(Input Opens)

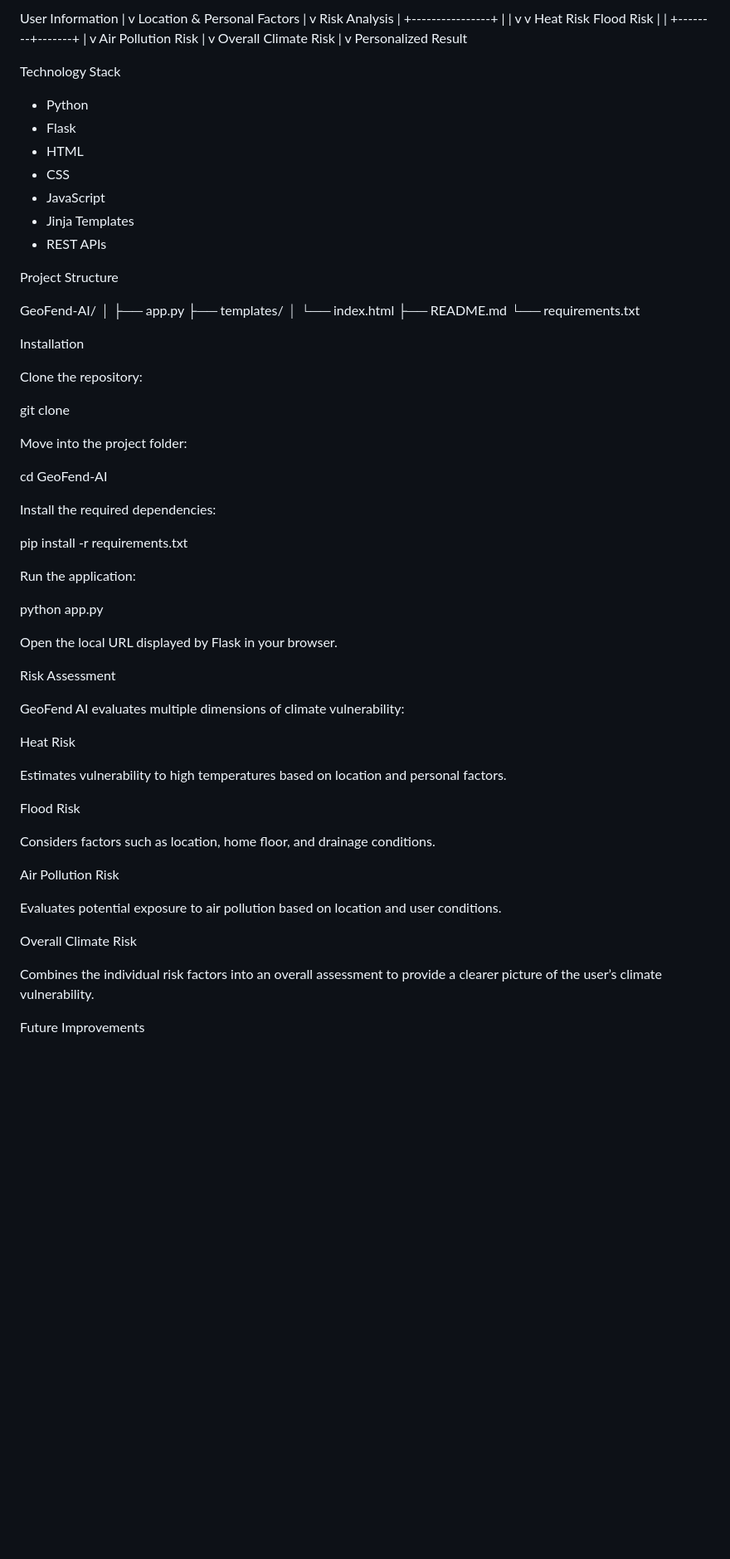
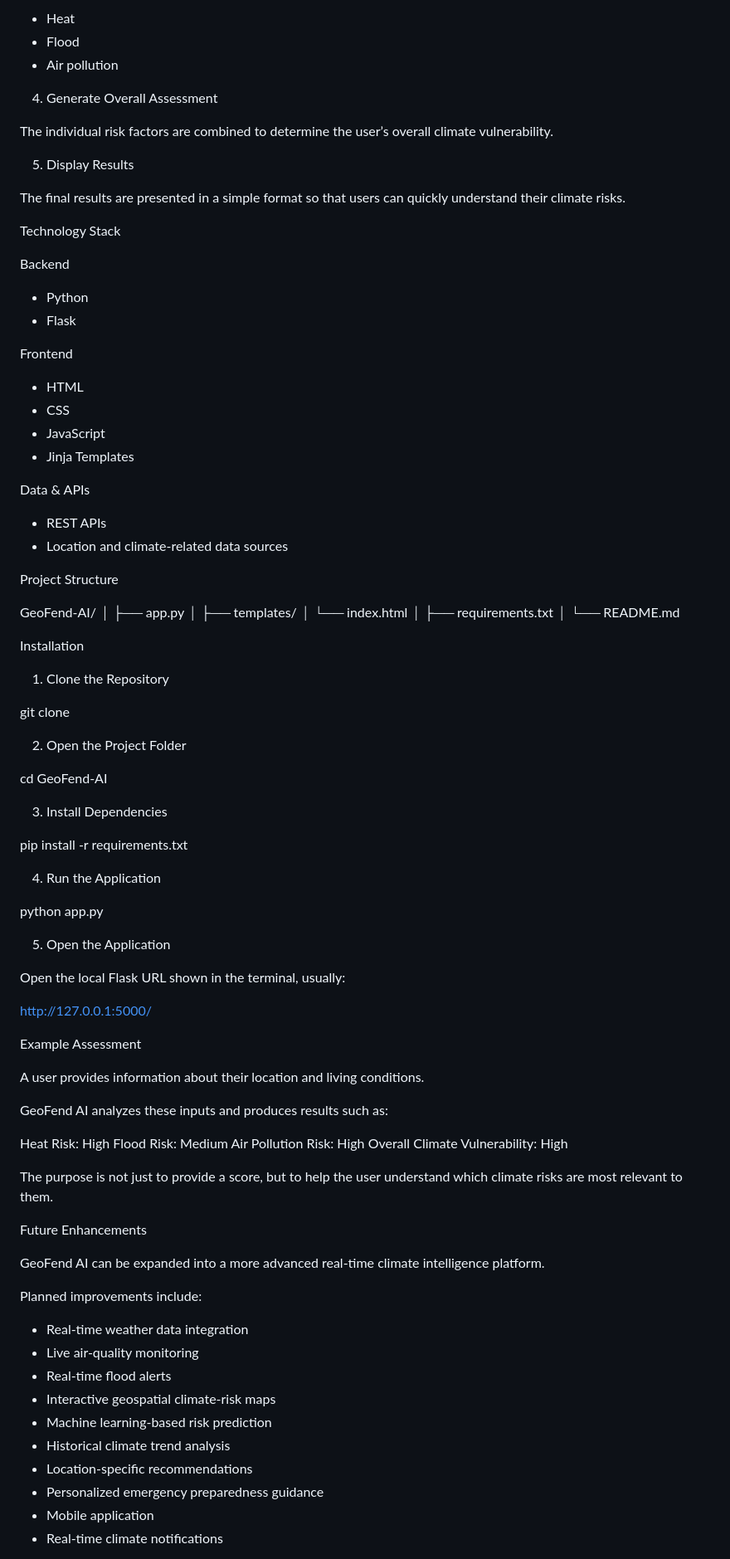
Before and after one commit to anushka-b31/ai-climate-personal-risk-score, a Markdown page: README.md, the part around one of its changes. Shown at 83% size. Drawn GitHub-style; blank space fills up the shorter version.

```diff
--- a/README.md
+++ b/README.md
@@ -39,87 +73,99 @@ How It Works
 
-User Information
-       |
-       v
-Location & Personal Factors
-       |
-       v
-Risk Analysis
-       |
-       +----------------+
-       |                |
-       v                v
-   Heat Risk       Flood Risk
-       |                |
-       +--------+-------+
-                |
-                v
-        Air Pollution Risk
-                |
-                v
-     Overall Climate Risk
-                |
-                v
-       Personalized Result
+* Heat
+* Flood
+* Air pollution
+
+4. Generate Overall Assessment
+
+The individual risk factors are combined to determine the user’s overall climate vulnerability.
+
+5. Display Results
+
+The final results are presented in a simple format so that users can quickly understand their climate risks.
 
 Technology Stack
 
+Backend
+
 * Python
 * Flask
+
+Frontend
+
 * HTML
 * CSS
 * JavaScript
 * Jinja Templates
+
+Data & APIs
+
 * REST APIs
+* Location and climate-related data sources
 
 Project Structure
 
 GeoFend-AI/
 │
 ├── app.py
+│
 ├── templates/
 │   └── index.html
-├── README.md
-└── requirements.txt
+│
+├── requirements.txt
+│
+└── README.md
 
 Installation
 
-Clone the repository:
+1. Clone the Repository
 
 git clone <repository-url>
 
-Move into the project folder:
+2. Open the Project Folder
 
 cd GeoFend-AI
 
-Install the required dependencies:
+3. Install Dependencies
 
 pip install -r requirements.txt
 
-Run the application:
+4. Run the Application
 
 python app.py
 
-Open the local URL displayed by Flask in your browser.
+5. Open the Application
 
-Risk Assessment
+Open the local Flask URL shown in the terminal, usually:
 
-GeoFend AI evaluates multiple dimensions of climate vulnerability:
+http://127.0.0.1:5000/
 
-Heat Risk
+Example Assessment
 
-Estimates vulnerability to high temperatures based on location and personal factors.
+A user provides information about their location and living conditions.
 
-Flood Risk
+GeoFend AI analyzes these inputs and produces results such as:
 
-Considers factors such as location, home floor, and drainage conditions.
+Heat Risk: High
+Flood Risk: Medium
+Air Pollution Risk: High
+Overall Climate Vulnerability: High
 
-Air Pollution Risk
+The purpose is not just to provide a score, but to help the user understand which climate risks are most relevant to them.
 
-Evaluates potential exposure to air pollution based on location and user conditions.
+Future Enhancements
 
-Overall Climate Risk
+GeoFend AI can be expanded into a more advanced real-time climate intelligence platform.
 
-Combines the individual risk factors into an overall assessment to provide a clearer picture of the user’s climate vulnerability.
+Planned improvements include:
 
-Future Improvements
+* Real-time weather data integration
+* Live air-quality monitoring
+* Real-time flood alerts
+* Interactive geospatial climate-risk maps
+* Machine learning-based risk prediction
+* Historical climate trend analysis
+* Location-specific recommendations
+* Personalized emergency preparedness guidance
+* Mobile application
+* Real-time climate notifications
 
```
Also changed, not shown: other parts of README.md (+66 -28 lines).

(Input Closes)

> Problem details: Scan the records above and tell how many lines include the word "Future"; the number is all that should be written.

> Output of the task: 2